Chapter 11 Bankruptcy

About the Author ()

Mark Markus has been practicing exclusively bankruptcy law in California since 1991. He is a Certified Specialist in Bankruptcy Law by the State Bar of California Board of Legal Specialization. His website is

Chapter 11 bankruptcy is known as a “reorganization” where an individual or business proposes a repayment plan to the creditors who are owed money before the case is filed. It is designed primarily for businesses, but individuals who do not qualify to file Chapter 7 bankruptcy or Chapter 13 bankruptcy can also benefit from filing a Chapter 11 (for example, if your income is too high for a Chapter 7 and you have more debts than are allowed for a Chapter 13).

Chapter 11 is too broad and complicated to fully explain in a short article like this, but a short summary will give you some idea of how it could help reorganize your personal or business debt obligations and resolve your financial problems. A qualified bankruptcy attorney experienced in Chapter 11 personal and business reorganizations can give you more details specific to your circumstances.

Under the new bankruptcy laws which went into effect in October, 2005, Chapter 11 has become more difficult with increased time pressures for getting your plan approved, and other burdensome provisions for bankruptcy filings. But, it is still a very powerful tool to get you past your personal or business’ financial debt problems.

Chapter 11 for Corporations & Partnerships

For a corporation or partnership, if you need bankruptcy in order to keep your business operating, then Chapter 11 is your only option.

In a Chapter 11 case, you (or the corporation or partnership) remain in control of the assets and day-to-day operations of the business unless and until the court appoints a Trustee to do so. This is very different than other chapters where a trustee is appointment automatically when your case is filed.

Chapter 11 Bankruptcy has many options

Chapter 11 allows you to do many things, including getting rid of burdensome leases and contracts, objecting to claims of your creditors, and proposing a plan of repayment to your creditors.

The Plan is the key to any Chapter 11 bankruptcy case. Your creditors have an opportunity to vote for or against whatever Plan is proposed in a Chapter 11 case. This is very different than Chapter 13 or other bankruptcy chapters. The voting process and how many votes are needed is very complicated and beyond the scope of this article. Many times, a single creditor can, by virtue of its size, control the voting in that class of claims, which can make confirmation of the plan at less than 100% very difficult. Structuring a feasible and confirmable plan is the goal of any successful case.

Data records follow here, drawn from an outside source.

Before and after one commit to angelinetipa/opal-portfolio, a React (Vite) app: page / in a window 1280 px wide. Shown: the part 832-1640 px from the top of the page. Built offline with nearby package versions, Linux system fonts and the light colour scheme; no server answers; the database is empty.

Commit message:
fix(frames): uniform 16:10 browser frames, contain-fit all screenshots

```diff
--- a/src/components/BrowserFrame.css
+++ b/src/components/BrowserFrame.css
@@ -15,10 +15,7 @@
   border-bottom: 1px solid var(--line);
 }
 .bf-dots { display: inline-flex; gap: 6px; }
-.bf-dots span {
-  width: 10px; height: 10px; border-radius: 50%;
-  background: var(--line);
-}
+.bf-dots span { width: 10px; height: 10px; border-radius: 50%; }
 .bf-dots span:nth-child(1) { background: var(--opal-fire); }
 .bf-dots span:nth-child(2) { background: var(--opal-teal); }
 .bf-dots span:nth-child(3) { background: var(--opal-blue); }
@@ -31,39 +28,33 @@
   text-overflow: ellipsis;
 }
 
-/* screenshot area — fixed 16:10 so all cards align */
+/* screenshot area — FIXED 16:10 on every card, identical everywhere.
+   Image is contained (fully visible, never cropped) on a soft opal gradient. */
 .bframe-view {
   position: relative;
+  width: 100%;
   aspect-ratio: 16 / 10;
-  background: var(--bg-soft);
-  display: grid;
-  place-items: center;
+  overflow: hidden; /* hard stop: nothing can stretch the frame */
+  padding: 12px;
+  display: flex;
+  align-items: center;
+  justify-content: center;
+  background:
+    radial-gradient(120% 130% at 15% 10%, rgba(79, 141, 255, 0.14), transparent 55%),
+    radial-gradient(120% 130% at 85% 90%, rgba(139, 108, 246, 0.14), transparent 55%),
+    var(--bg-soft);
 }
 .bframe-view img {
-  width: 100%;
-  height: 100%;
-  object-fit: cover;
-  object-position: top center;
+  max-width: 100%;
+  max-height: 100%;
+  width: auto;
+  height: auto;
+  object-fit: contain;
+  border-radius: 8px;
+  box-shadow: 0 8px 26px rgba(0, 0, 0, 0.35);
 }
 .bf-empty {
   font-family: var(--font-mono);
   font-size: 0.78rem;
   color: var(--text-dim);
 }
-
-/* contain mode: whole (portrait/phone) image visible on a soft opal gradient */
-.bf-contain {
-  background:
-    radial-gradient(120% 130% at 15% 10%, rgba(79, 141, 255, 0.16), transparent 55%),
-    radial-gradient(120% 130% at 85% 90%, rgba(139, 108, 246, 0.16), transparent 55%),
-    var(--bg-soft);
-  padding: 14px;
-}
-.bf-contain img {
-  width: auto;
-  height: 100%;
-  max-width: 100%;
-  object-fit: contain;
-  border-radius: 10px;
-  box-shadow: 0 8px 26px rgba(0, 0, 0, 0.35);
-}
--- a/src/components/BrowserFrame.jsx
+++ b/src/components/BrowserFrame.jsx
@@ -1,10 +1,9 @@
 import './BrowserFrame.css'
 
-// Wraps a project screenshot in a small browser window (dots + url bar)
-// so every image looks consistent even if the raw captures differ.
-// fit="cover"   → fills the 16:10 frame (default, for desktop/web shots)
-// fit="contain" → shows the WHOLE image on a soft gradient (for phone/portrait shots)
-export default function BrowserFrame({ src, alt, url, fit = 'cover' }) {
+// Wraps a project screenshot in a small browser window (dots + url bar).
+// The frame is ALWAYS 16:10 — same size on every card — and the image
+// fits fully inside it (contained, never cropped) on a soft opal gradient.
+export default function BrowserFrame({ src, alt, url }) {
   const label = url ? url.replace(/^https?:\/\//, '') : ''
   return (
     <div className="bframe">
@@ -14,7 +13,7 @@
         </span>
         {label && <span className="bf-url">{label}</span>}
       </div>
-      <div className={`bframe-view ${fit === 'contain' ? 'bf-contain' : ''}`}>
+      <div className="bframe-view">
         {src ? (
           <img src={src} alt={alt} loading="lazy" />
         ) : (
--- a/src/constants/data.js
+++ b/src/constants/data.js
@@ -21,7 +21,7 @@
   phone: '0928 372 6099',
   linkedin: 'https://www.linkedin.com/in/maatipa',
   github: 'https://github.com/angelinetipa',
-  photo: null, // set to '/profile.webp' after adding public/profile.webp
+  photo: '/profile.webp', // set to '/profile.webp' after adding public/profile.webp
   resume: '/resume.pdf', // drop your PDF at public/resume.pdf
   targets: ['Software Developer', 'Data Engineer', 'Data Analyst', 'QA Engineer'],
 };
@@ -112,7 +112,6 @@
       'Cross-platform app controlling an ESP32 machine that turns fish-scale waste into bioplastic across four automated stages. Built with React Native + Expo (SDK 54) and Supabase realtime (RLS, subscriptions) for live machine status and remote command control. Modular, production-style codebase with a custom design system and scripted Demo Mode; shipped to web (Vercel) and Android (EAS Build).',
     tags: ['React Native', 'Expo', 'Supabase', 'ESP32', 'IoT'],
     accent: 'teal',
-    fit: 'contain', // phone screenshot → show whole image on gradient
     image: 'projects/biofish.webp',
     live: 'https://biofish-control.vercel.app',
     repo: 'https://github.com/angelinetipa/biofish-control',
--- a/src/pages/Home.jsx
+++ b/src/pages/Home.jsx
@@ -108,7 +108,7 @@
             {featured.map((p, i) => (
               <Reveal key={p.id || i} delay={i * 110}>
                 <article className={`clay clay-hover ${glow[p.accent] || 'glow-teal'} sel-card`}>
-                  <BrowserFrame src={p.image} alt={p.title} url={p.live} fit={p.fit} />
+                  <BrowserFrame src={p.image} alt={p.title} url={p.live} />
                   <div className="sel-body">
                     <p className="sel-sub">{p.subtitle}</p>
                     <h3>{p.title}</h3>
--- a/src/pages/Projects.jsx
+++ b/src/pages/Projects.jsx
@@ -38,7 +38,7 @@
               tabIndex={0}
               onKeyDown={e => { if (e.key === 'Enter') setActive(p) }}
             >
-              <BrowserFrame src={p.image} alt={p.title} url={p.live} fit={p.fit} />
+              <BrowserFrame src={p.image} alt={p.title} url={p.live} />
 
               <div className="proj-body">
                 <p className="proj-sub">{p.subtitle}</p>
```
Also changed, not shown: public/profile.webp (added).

For individual debtors, particularly those with real estate holdings where the total secured debt against them is more than $900,000, Chapter 11 can be very helpful in giving some breathing room (time) to sell or refinance your property. It is necessary to have other unsecured debts that also need to be paid, but the real-estate driven Chapter 11 case is very common and is somewhat easier to succeed in than a standard operating business case.

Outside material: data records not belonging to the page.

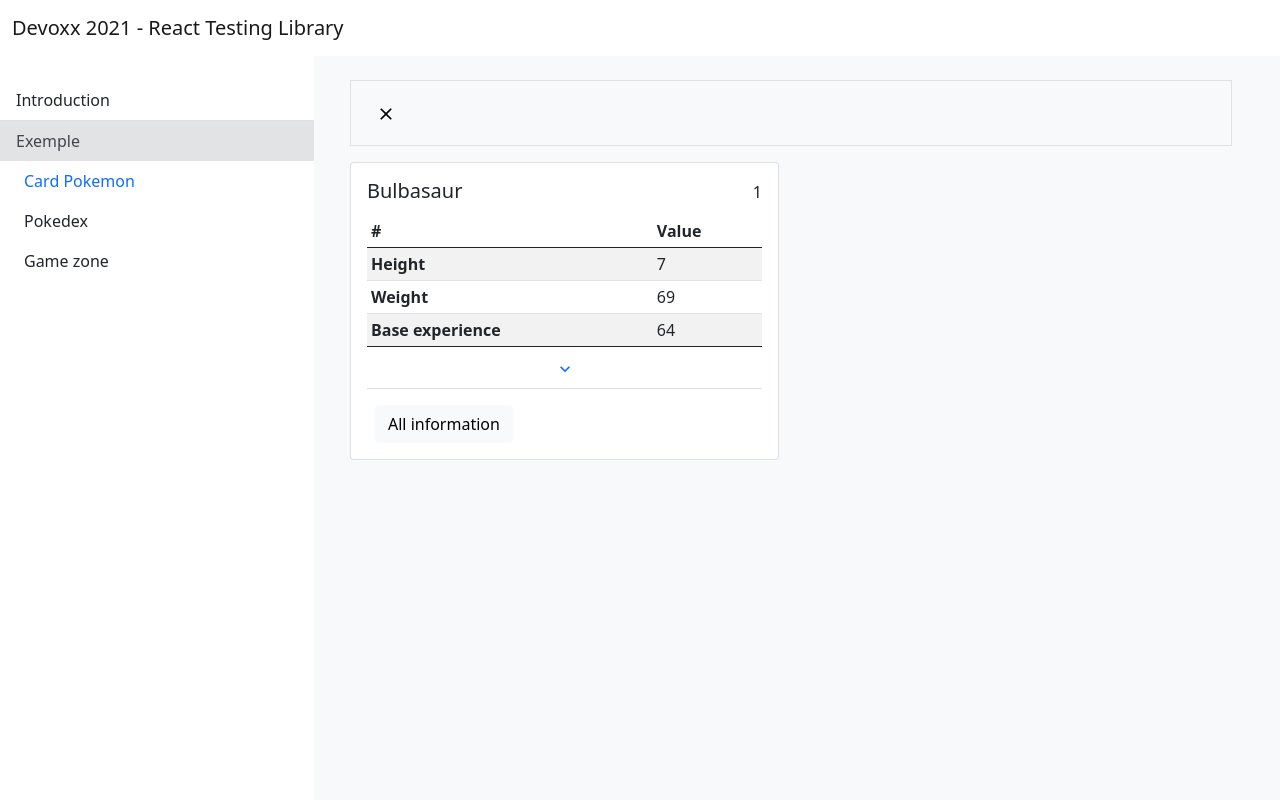
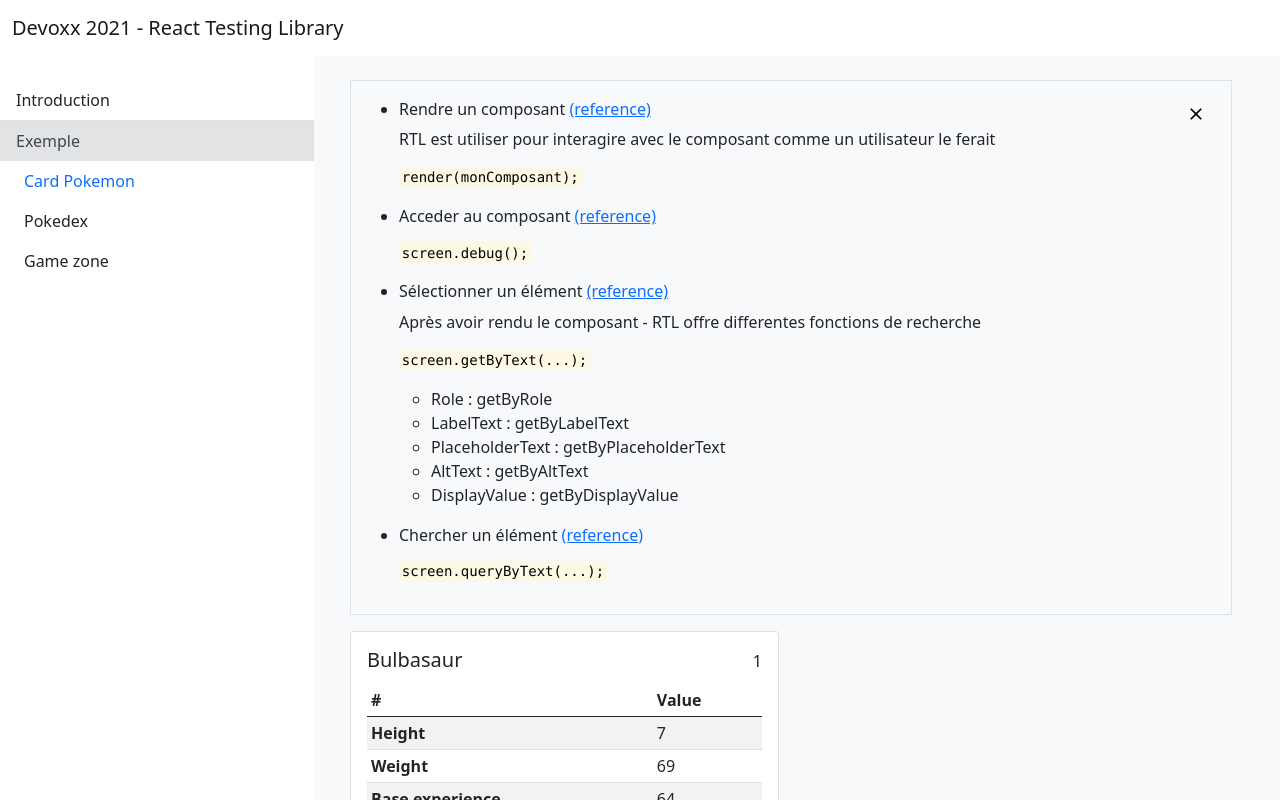
Before and after one commit to alicia-stotz/devoxx2021-rtl, a React (Create React App) app: page /example/default in a window 1280 px wide. Both pictures are taken after a click on the button "Summary". Shown: the top 800 px of the page. Built offline with nearby package versions, Linux system fonts and the light colour scheme.

Commit message:
feat(defaultPokemonCard): add summary

```diff
--- a/src/components/routes/Example/DefaultPokemonCard.tsx
+++ b/src/components/routes/Example/DefaultPokemonCard.tsx
@@ -24,7 +24,54 @@ const POKEMON: IPokemon[] = [
   }
 ];
 
-const SUMMARY_CONTENT: JSX.Element = <div></div>
+const SUMMARY_CONTENT: JSX.Element = <div>
+  <ul>
+    <li>
+      <h6>
+        Rendre un composant{" "}
+        <a href="https://testing-library.com/docs/react-testing-library/api#render">(reference)</a>
+      </h6>
+      <span>RTL est utiliser pour interagire avec le composant comme un utilisateur le ferait</span>
+      <pre className="mt-3"><code>
+        <mark>render(monComposant);</mark>
+      </code></pre>
+    </li>
+    <li>
+      <h6>
+        Acceder au composant{" "}
+        <a href="https://testing-library.com/docs/queries/about#screen">(reference)</a></h6>
+      <pre className="mt-3"><code>
+        <mark>screen.debug();</mark>
+      </code></pre>
+    </li>
+    <li>
+      <h6>
+        Sélectionner un élément{" "}
+        <a href="https://testing-library.com/docs/queries/about#priority">(reference)</a>
+      </h6>
+      <span>Après avoir rendu le composant - RTL offre differentes fonctions de recherche</span>
+      <pre className="mt-3"><code>
+        <mark>screen.getByText(...);</mark>
+      </code></pre>
+      <ul>
+        <li>Role : getByRole</li>
+        <li>LabelText : getByLabelText</li>
+        <li>PlaceholderText : getByPlaceholderText</li>
+        <li>AltText : getByAltText</li>
+        <li>DisplayValue : getByDisplayValue</li>
+      </ul>
+    </li>
+    <li className="mt-3">
+      <h6>
+        Chercher un élément{" "}
+        <a href="https://testing-library.com/docs/queries/about#types-of-queries">(reference)</a>
+      </h6>
+      <pre className="mt-3"><code>
+        <mark>screen.queryByText(...);</mark>
+      </code></pre>
+    </li>
+  </ul>
+</div>
 const TITLE_CONTENT: JSX.Element =
   <div>
     <h3 className="mb-0">Card Pokemon</h3>
--- a/src/components/shared/SummaryButton.tsx
+++ b/src/components/shared/SummaryButton.tsx
@@ -15,7 +15,7 @@ export const SummaryButton = ({ content, title }: ISummaryButtonProps) => {
           type="button"
           title="Hide summary"
           onClick={() => setDisplaySummary(false)}
-          className="btn btn-light btn-sm float-right">
+          className="btn btn-light btn-sm float-end">
           <ClearIcon fontSize="small" />
         </button>
         :
```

Chapter 11 is complicated, and very time consuming and expensive compared to the other Chapters, but if you think it might benefit you or your company, then you should consult with a qualified bankruptcy lawyer as early as possible. As with any bankruptcy matter, the sooner you get professional advice, the better your chances are of succeeding if and when you decide to file.

About the Author:

Mark J. Markus is a Los Angeles Bankruptcy Lawyer serving bankruptcy clients in Southern California

Phone: (818) 509-1173

Website: Bankruptcy in Los Angeles